### Task requirements
For the string "href", find every matching line in the records and copy it.

----- Raw data

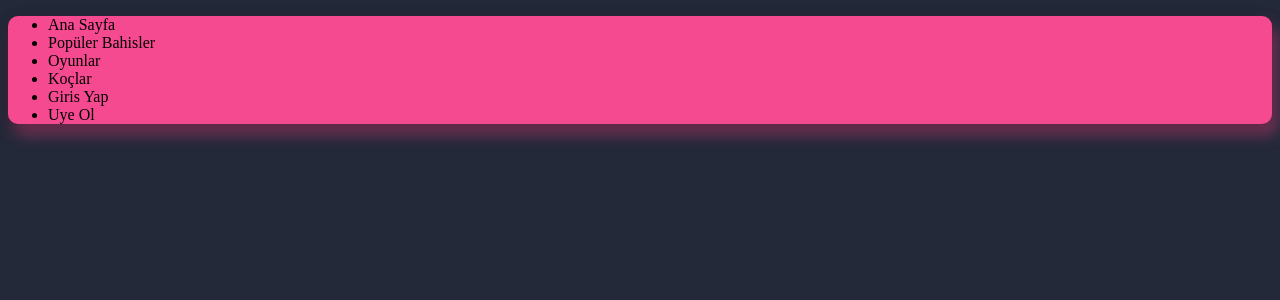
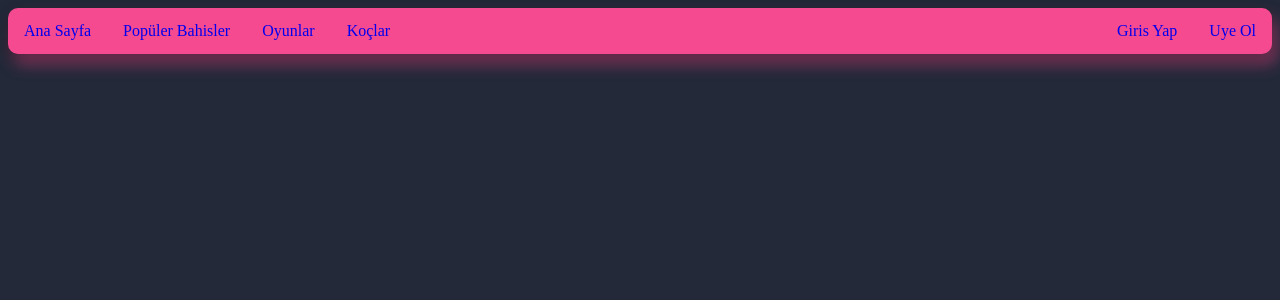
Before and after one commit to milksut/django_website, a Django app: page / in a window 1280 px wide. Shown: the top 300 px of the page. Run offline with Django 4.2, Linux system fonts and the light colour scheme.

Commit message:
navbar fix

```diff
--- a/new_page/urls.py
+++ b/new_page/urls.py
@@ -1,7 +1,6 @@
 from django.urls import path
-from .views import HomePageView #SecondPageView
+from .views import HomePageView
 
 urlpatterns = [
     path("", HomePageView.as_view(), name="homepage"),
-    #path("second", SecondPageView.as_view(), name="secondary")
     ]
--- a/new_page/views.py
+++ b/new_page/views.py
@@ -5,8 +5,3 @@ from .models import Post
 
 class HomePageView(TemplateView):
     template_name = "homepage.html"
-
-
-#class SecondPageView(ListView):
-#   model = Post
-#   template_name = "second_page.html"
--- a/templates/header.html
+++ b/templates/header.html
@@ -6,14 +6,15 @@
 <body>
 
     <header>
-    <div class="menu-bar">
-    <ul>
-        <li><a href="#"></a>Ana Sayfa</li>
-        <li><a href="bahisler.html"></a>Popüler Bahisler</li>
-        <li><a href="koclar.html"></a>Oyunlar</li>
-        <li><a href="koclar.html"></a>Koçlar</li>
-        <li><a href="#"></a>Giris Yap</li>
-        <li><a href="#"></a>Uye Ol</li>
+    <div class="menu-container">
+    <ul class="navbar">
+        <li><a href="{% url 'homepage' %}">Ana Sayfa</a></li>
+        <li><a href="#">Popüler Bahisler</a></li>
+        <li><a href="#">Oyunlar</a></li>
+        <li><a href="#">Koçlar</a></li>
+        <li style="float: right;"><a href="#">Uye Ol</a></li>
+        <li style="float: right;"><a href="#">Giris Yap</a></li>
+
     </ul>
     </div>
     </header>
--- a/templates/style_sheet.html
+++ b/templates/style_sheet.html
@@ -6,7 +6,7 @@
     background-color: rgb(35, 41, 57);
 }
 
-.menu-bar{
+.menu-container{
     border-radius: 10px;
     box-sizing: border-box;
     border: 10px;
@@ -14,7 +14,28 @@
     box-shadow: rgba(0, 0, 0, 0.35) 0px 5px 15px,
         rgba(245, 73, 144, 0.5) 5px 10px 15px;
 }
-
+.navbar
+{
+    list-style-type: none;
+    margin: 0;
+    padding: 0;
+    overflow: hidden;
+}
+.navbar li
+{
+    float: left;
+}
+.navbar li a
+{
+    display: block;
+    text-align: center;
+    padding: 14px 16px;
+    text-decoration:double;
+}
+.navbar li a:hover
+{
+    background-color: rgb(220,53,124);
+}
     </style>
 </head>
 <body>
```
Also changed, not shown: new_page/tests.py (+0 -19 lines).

----------

### Reply
-        <li><a href="#"></a>Ana Sayfa</li>
-        <li><a href="bahisler.html"></a>Popüler Bahisler</li>
-        <li><a href="koclar.html"></a>Oyunlar</li>
-        <li><a href="koclar.html"></a>Koçlar</li>
-        <li><a href="#"></a>Giris Yap</li>
-        <li><a href="#"></a>Uye Ol</li>
+        <li><a href="{% url 'homepage' %}">Ana Sayfa</a></li>
+        <li><a href="#">Popüler Bahisler</a></li>
+        <li><a href="#">Oyunlar</a></li>
+        <li><a href="#">Koçlar</a></li>
+        <li style="float: right;"><a href="#">Uye Ol</a></li>
+        <li style="float: right;"><a href="#">Giris Yap</a></li>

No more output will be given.